Except for the pictures, reproduce the records word for word.

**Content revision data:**
---+---

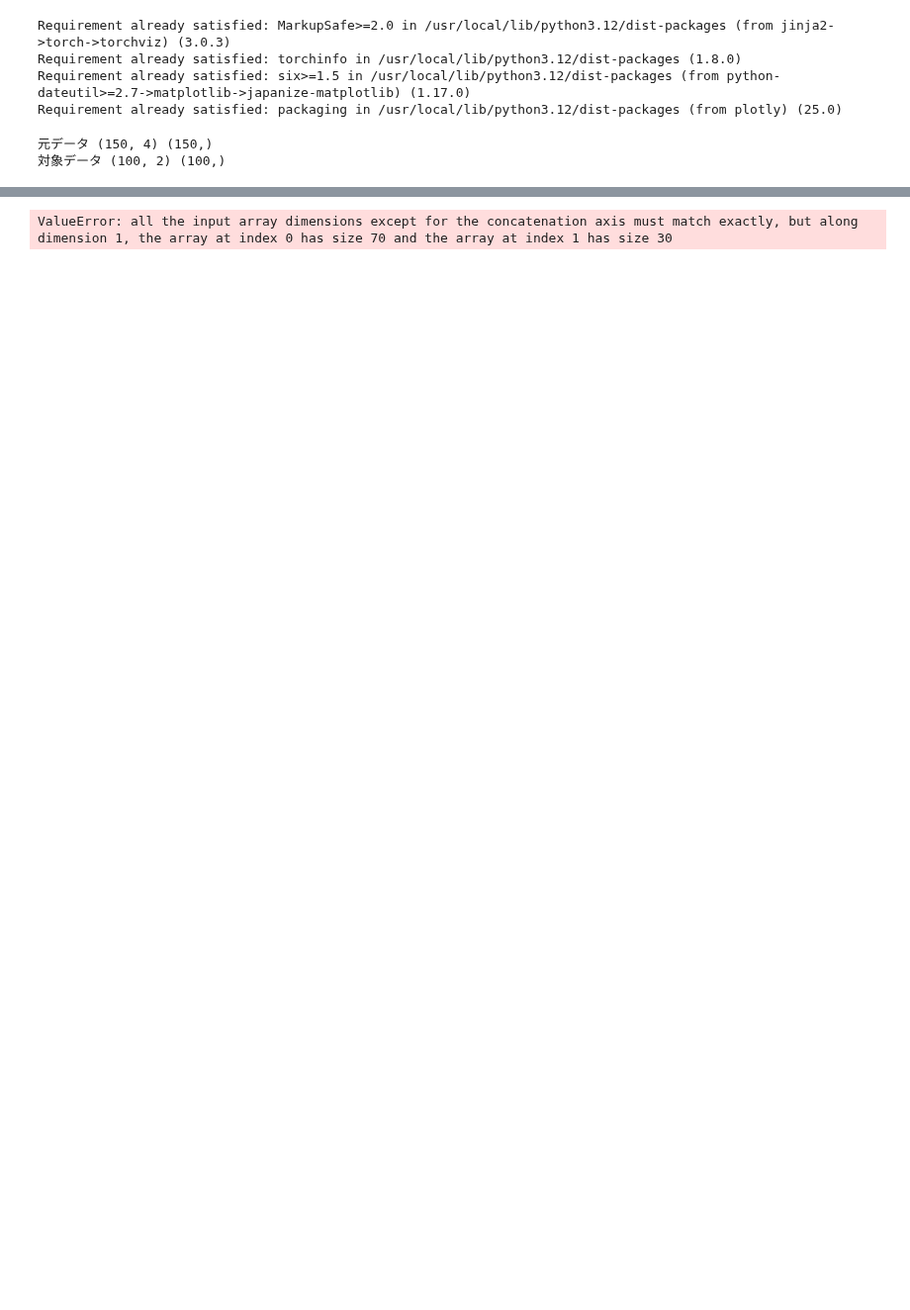
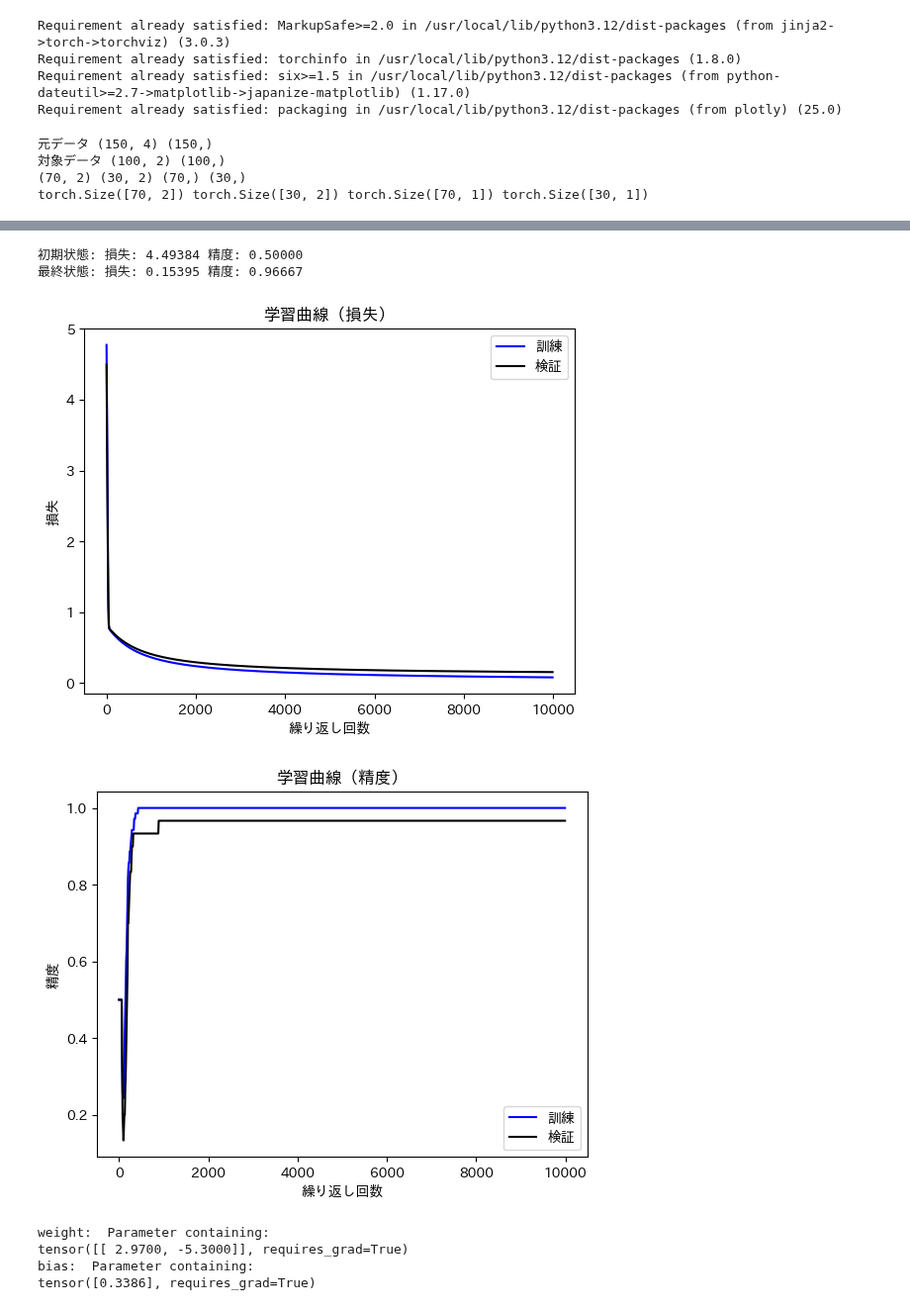
Before and after one commit to ueki5/colaboratory, a Jupyter notebook: playground-017.ipynb, the cells around one changed output, grey strips where cells are left out. Shown at 99% size. Saved outputs shown, nothing was run; the diff lists cells and outputs as text; code cells hidden in the pictures; blank space fills up the shorter version.

```diff
--- a/playground-017.ipynb
+++ b/playground-017.ipynb
@@ -50,6 +50,7 @@ x_train, x_test, y_train, y_test = train_test_split(
     x_data, y_data, train_size=70, test_size=30,
     random_state=123
 )
+print(x_train.shape, x_test.shape, y_train.shape, y_test.shape)
 
 ###################################################
 # 関数定義
@@ -58,11 +59,13 @@ lr = 0.01  # 学習率
 num_epochs = 10000 # 繰り返し回数
 num_history = 10 # 履歴採取タイミング
 
-# 学習データ
+# # 学習データ
 # inputs = torch.tensor(x_train).float()
 # labels = torch.tensor(y_train).float().view(-1,1)
+
+# 学習データに検証データも含める
 inputs = torch.tensor(np.vstack([x_train, x_test])).float()
-labels = torch.tensor(np.vstack([y_train, y_test])).float().view(-1,1)
+labels = torch.tensor(np.vstack([y_train[:, np.newaxis], y_test[:, np.newaxis]])).float()
 
 # 検証データ
 inputs_test = torch.tensor(x_test).float()
@@ -248,3 +251,5 @@ fig.show()
 # %% [output]
 元データ (150, 4) (150,)
 対象データ (100, 2) (100,)
+(70, 2) (30, 2) (70,) (30,)
+torch.Size([70, 2]) torch.Size([30, 2]) torch.Size([70, 1]) torch.Size([30, 1])
@@ -251 +257,8 @@ fig.show()
-ValueError: all the input array dimensions except for the concatenation axis must match exactly, but along dimension 1, the array at index 0 has size 70 and the array at index 1 has size 30
+初期状態: 損失: 4.49384 精度: 0.50000
+最終状態: 損失: 0.15395 精度: 0.96667
+[figure, added]
+[figure, added]
+weight:  Parameter containing:
+tensor([[ 2.9700, -5.3000]], requires_grad=True)
+bias:  Parameter containing:
+tensor([0.3386], requires_grad=True)
```
Also changed, not shown: parts of 1 cell of this notebook.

---+---

**Result of the task:**
Before and after one commit to ueki5/colaboratory, a Jupyter notebook: playground-017.ipynb, the cells around one changed output, grey strips where cells are left out. Shown at 99% size. Saved outputs shown, nothing was run; the diff lists cells and outputs as text; code cells hidden in the pictures; blank space fills up the shorter version.

```diff
--- a/playground-017.ipynb
+++ b/playground-017.ipynb
@@ -50,6 +50,7 @@ x_train, x_test, y_train, y_test = train_test_split(
     x_data, y_data, train_size=70, test_size=30,
     random_state=123
 )
+print(x_train.shape, x_test.shape, y_train.shape, y_test.shape)
 
 ###################################################
 # 関数定義
@@ -58,11 +59,13 @@ lr = 0.01  # 学習率
 num_epochs = 10000 # 繰り返し回数
 num_history = 10 # 履歴採取タイミング
 
-# 学習データ
+# # 学習データ
 # inputs = torch.tensor(x_train).float()
 # labels = torch.tensor(y_train).float().view(-1,1)
+
+# 学習データに検証データも含める
 inputs = torch.tensor(np.vstack([x_train, x_test])).float()
-labels = torch.tensor(np.vstack([y_train, y_test])).float().view(-1,1)
+labels = torch.tensor(np.vstack([y_train[:, np.newaxis], y_test[:, np.newaxis]])).float()
 
 # 検証データ
 inputs_test = torch.tensor(x_test).float()
@@ -248,3 +251,5 @@ fig.show()
 # %% [output]
 元データ (150, 4) (150,)
 対象データ (100, 2) (100,)
+(70, 2) (30, 2) (70,) (30,)
+torch.Size([70, 2]) torch.Size([30, 2]) torch.Size([70, 1]) torch.Size([30, 1])
@@ -251 +257,8 @@ fig.show()
-ValueError: all the input array dimensions except for the concatenation axis must match exactly, but along dimension 1, the array at index 0 has size 70 and the array at index 1 has size 30
+初期状態: 損失: 4.49384 精度: 0.50000
+最終状態: 損失: 0.15395 精度: 0.96667
+[figure, added]
+[figure, added]
+weight:  Parameter containing:
+tensor([[ 2.9700, -5.3000]], requires_grad=True)
+bias:  Parameter containing:
+tensor([0.3386], requires_grad=True)
```
Also changed, not shown: parts of 1 cell of this notebook.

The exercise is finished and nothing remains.